Chief Superintendent Charles Hill said: “Despite a steady increase in recent years we know that they are still underreported and this is why we felt it was important to set out exactly what victims can expect when they contact the police.

“From the moment a victim of hate crime contacts the police they should have the confidence that they will receive the highest levels of service.

“Through this strategy we are aiming to ensure that we provide the highest standard of investigation, service and support to victims of hate crime. We’re also actively encouraging victims of hate crime to hold us to account - we’re setting high standards and we want to ensure we’re meeting them.”

“Every time a victim comes forwards we are better equipped to tackle offenders and deal with problems in our communities.

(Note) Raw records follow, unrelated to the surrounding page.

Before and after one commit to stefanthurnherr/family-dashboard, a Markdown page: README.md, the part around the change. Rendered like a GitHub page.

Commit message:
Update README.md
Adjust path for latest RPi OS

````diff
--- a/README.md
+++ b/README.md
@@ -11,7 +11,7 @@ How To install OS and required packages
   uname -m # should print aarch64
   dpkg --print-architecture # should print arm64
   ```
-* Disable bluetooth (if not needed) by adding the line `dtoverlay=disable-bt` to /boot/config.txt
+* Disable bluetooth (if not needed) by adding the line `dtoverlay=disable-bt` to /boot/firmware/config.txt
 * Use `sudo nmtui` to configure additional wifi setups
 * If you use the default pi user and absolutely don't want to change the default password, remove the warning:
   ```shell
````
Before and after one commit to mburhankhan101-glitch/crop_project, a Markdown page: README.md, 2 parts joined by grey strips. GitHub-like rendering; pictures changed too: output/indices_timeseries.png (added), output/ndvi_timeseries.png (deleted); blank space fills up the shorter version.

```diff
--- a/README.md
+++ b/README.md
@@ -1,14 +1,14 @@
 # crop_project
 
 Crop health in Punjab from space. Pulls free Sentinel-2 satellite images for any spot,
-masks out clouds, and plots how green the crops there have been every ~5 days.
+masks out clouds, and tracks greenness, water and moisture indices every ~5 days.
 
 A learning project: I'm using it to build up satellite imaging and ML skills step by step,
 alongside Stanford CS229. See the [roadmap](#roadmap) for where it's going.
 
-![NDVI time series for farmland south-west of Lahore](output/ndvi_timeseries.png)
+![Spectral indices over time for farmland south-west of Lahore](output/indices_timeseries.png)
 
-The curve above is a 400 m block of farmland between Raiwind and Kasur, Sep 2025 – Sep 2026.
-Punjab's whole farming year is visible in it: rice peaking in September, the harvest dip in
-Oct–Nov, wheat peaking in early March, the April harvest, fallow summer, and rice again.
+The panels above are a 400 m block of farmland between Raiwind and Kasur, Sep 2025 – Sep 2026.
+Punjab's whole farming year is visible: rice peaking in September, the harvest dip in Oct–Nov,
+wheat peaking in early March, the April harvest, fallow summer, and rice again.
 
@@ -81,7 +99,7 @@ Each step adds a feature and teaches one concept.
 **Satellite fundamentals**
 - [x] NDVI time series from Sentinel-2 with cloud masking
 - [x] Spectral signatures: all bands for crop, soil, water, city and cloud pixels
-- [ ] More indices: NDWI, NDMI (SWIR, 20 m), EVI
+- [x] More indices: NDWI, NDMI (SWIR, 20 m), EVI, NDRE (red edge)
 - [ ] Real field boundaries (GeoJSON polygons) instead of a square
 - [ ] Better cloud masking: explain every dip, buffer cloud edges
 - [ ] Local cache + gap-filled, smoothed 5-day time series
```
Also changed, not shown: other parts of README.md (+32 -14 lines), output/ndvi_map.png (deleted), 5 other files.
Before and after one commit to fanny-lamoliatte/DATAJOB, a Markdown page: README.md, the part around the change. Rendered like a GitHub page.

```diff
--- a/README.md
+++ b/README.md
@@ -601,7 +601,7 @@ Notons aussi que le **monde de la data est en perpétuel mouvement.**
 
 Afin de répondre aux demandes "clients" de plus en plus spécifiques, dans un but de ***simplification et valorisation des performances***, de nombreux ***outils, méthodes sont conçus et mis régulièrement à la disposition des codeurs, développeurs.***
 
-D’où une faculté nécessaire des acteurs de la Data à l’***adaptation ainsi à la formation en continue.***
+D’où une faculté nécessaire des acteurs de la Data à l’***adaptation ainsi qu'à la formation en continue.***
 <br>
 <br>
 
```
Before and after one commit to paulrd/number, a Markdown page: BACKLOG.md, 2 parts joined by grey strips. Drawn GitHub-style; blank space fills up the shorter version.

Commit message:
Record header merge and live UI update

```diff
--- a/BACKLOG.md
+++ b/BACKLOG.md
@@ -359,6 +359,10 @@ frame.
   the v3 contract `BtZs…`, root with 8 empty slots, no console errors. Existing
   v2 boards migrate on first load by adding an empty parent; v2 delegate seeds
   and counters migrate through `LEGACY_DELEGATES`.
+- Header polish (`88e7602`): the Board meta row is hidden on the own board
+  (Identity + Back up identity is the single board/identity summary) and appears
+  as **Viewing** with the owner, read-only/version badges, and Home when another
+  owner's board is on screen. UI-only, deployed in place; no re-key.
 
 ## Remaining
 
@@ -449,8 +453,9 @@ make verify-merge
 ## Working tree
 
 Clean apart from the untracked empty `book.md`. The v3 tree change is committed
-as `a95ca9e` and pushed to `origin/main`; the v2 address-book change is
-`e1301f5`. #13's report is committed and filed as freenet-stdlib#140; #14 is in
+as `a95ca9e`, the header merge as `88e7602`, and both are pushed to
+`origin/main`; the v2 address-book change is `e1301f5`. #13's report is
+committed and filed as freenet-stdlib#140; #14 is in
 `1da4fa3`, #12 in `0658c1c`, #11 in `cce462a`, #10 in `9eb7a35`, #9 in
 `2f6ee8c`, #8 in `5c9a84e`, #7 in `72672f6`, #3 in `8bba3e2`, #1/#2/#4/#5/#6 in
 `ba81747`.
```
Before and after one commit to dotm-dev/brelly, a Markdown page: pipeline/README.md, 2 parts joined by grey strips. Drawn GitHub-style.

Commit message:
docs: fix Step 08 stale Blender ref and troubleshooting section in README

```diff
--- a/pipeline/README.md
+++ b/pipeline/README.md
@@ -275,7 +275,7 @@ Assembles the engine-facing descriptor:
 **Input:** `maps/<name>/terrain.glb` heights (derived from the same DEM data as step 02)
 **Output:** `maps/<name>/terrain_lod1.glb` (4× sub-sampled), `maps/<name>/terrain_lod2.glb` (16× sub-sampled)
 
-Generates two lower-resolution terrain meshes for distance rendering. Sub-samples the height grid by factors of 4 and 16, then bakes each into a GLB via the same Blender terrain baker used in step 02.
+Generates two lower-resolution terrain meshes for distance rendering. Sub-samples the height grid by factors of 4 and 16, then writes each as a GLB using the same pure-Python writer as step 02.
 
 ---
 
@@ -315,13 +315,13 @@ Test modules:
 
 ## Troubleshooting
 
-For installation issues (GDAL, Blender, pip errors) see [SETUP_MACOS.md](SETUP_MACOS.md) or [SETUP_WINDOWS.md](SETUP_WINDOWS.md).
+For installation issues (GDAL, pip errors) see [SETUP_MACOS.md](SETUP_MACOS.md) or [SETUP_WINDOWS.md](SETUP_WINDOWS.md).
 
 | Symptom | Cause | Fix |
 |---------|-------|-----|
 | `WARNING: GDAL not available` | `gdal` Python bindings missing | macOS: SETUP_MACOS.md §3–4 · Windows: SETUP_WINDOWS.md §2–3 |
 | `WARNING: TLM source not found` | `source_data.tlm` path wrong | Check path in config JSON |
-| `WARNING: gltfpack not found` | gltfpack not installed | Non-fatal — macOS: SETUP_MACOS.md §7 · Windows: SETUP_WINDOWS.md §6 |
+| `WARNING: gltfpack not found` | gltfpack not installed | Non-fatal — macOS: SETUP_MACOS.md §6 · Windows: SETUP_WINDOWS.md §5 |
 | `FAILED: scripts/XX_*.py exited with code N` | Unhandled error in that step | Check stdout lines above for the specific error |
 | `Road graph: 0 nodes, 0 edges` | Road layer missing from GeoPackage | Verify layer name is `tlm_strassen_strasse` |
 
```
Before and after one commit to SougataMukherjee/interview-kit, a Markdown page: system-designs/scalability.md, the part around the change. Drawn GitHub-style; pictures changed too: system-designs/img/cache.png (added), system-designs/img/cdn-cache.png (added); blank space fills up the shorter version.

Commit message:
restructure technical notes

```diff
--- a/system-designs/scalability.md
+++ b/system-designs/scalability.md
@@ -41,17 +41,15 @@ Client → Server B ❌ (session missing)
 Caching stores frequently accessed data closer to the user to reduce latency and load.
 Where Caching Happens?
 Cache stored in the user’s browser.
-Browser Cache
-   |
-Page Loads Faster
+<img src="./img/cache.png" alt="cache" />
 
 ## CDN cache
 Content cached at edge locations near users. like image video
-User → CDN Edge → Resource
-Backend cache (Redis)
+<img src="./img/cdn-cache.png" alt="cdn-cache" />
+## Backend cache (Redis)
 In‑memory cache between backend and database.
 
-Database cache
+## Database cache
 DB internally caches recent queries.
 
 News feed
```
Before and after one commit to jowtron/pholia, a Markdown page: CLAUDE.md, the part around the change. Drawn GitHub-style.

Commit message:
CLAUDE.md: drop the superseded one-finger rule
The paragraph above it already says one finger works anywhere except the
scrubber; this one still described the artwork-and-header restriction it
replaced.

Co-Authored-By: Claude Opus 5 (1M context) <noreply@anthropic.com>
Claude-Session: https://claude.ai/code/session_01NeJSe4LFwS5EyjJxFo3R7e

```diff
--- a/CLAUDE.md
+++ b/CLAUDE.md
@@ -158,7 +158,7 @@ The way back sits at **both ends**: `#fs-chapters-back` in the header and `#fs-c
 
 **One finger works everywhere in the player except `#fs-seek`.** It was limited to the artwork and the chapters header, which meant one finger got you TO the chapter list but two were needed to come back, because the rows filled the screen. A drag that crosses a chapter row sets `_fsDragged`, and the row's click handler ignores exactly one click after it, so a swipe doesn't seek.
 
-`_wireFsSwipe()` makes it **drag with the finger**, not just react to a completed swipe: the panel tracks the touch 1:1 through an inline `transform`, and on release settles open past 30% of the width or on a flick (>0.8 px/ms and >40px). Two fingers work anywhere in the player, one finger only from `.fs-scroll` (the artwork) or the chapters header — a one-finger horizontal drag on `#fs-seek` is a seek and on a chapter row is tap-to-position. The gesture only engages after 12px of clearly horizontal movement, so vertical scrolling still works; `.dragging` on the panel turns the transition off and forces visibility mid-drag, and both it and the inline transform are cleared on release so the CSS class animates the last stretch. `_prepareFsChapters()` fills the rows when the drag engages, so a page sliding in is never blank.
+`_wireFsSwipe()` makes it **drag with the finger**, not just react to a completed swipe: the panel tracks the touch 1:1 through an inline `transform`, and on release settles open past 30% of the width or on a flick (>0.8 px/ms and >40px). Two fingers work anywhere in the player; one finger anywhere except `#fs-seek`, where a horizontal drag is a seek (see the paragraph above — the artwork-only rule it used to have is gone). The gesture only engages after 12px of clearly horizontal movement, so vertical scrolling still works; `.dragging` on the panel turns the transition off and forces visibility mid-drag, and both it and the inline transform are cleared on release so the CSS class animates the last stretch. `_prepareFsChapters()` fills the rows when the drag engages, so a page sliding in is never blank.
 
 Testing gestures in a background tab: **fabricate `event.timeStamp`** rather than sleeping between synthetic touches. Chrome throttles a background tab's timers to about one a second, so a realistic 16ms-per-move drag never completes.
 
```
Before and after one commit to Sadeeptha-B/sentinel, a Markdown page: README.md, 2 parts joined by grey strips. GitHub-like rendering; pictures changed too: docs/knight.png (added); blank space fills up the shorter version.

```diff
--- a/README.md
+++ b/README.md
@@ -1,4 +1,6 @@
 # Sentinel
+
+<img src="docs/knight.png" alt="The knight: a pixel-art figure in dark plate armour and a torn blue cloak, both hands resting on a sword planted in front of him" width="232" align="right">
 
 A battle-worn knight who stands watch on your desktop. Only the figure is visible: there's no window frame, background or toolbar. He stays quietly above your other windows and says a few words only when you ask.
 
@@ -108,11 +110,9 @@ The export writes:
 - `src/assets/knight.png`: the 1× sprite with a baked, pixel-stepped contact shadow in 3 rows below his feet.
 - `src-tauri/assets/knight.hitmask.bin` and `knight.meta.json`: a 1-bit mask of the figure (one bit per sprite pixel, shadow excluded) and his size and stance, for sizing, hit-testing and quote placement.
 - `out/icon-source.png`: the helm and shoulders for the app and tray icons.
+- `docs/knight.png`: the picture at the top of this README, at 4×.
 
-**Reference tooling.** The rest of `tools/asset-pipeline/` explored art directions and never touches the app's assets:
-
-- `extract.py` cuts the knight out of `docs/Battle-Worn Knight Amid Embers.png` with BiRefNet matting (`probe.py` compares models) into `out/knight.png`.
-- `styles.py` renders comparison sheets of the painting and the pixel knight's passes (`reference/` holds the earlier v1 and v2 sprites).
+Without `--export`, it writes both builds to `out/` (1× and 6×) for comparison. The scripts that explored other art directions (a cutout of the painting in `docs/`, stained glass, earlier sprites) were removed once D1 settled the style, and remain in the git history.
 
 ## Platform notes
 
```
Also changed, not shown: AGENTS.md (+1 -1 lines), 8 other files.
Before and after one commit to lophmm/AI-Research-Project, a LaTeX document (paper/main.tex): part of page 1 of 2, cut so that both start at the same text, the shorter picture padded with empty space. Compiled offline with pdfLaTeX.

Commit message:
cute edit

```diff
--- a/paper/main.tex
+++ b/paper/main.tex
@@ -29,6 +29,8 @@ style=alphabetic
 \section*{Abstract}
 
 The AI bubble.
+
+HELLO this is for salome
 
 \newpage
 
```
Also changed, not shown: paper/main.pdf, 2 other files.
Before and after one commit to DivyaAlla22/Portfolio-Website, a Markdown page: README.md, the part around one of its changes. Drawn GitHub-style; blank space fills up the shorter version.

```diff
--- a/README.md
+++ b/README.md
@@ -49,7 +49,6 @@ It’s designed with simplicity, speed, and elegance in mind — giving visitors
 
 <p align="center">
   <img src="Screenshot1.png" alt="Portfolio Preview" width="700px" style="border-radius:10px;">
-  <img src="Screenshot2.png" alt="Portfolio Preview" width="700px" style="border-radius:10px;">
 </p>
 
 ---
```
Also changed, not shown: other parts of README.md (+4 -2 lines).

“It is vital that victims of hate crime and our wider communities have high levels of confidence and satisfaction in the service we provide to them. There are still a lot of victims not coming forward so there is still work for us to do.

“The world has changed a lot since our last hate crime strategy was launched; following Brexit we saw a spike in hate crime reports and concerns around Islamophobic hate crime have also grown. This new strategy ensures we are equipped to continue to tackle hate crime and provide support to victims.”

West Mercia Police and Crime Commissioner John Campion added: “Tackling hate crime is a priority for me. I want to create safer communities, which work together to challenge negative beliefs and attitudes.

“I promised to put victims first, ensuring those who are subjected to hate crimes get the help they need to cope and recover.

“This strategy, tied in with my victims charter, delivers on this.”

For more visit the force’s website westmercia.police.uk